There was a lot of pressure to play the part- to look like a talking head, complete with a short, polished hair style. I spent over $200 at a fashionable stylist who came highly recommended by my news director- literally money that was supposed to feed me for at least 6 weeks- and got a short, trendy razored ends bob with bangs. He dyed my dishwater hair sleek, deep chestnut brown.

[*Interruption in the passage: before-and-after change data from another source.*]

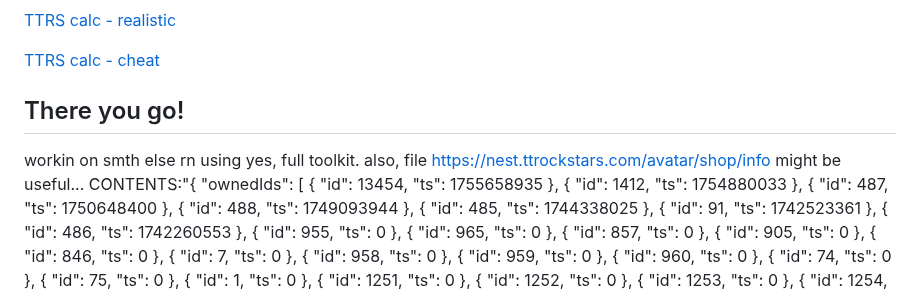
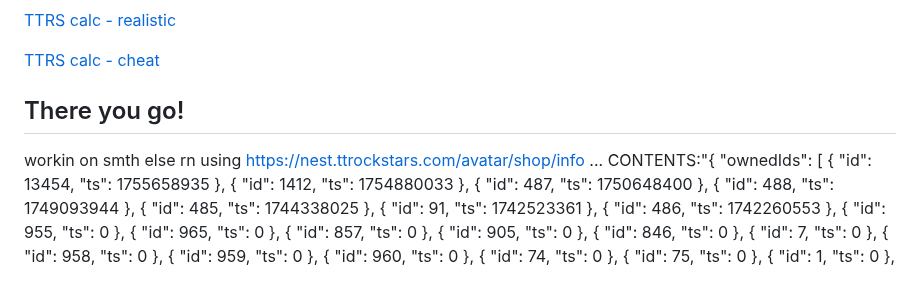
Before and after one commit to MegaCode111REAL/TTRS-cheat-lol, a Markdown page: README.md, the part around the change. Drawn GitHub-style.

```diff
--- a/README.md
+++ b/README.md
@@ -9,7 +9,8 @@ Here are the two cheats to drag straight into your bookmarks:
 There you go!
 ---
 workin on smth else rn using
-yes, full toolkit. also, file https://nest.ttrockstars.com/avatar/shop/info might be useful... CONTENTS:"{
+https://nest.ttrockstars.com/avatar/shop/info ...
+CONTENTS:"{
     "ownedIds": [
         {
             "id": 13454,
```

I looked very smart and not at all like a really, really broke college student who would eat mostly Lipton noodles that semester, and only because my roomie’s dad worked for the company and sent her a moving box full of them.
There are a list of reasons I didn’t go into TV news after college that have nothing to do with this post, so let’s just jump to my mid twenties, back to long, caramel blonde highlights, a new career path, and finding my first gray hair before I even got pregnant with my first baby.
I’ve been fighting gray hair for about 13 years.
I knew I didn’t want to stop coloring my hair and covering my grays when I got pregnant, but as a first time mom who was hyper concerned about how everything I touched would affect my baby, I feared highlights would turn him into a cyclops.
Spoiler alert: he wound up being my most difficult baby, and I fully embraced bleach and fumes for the last 2 pregnancies.
But, for that first pregnancy, I went back to deep chestnut brown, courtesy of a box of all natural dye. And I continued to use it to cover my grays for the next few years.
While economical, it was a total PITA, especially as my grays became more prolific and persistent.
I shared a photo of our fresh family of just 3 at our first-born’s first birthday last month, and I got so many comments and messages about my dark (though a bit faded and not freshly colored) brown hair. How people loved it, and why did I decide to go blonde?
Because my grays are winning this war that I’m not ready to surrender yet, and I’ve finally found a way to live with them that doesn’t have me touching up my hair every 4 weeks.
I originally worried the only way to win the gray war was to go fully blonde, but that just brought me right back to needing frequent root touch ups.
My old caramel highlights didn’t do much to disguise new growth either.
Over the last 18 months I’ve started requesting very light highlights to be worked in- like almost white. I’ve also gone all in with full highlights 2x a year, and partial highlights in between.
Now, when my hair grows out, I actually have enough grays and enough nearly white highlights that they all blend together and I can reasonably go 8 to even 10 weeks between salon visits. Truthfully, I usually stretch it to 12 weeks, but those last two weeks drive me a little nuts.
Here’s the KEY though: PURPLE SHAMPOO AND CONDITIONER.
Any brassiness in my supposed-to-be white highlights makes my grays really stand out.
Here’s a budget shampoo and conditioner I picked up at Walmart that I also like: Loreal Ever Pure Blonde.
The point, I think, is the purple deposits into your hair, counteracting the yellow. I’m no expert, but it works. I use it every time I wash my hair.
With this method, it’s not like my grays disappear. They are there and noticeable if you look close, especially a few weeks+ after coloring. But it’s a manageable way to ease into what’s probably going to be an entire head of gray hair in 10-20 years.
My dark brown days are over because it would be so much more work than this.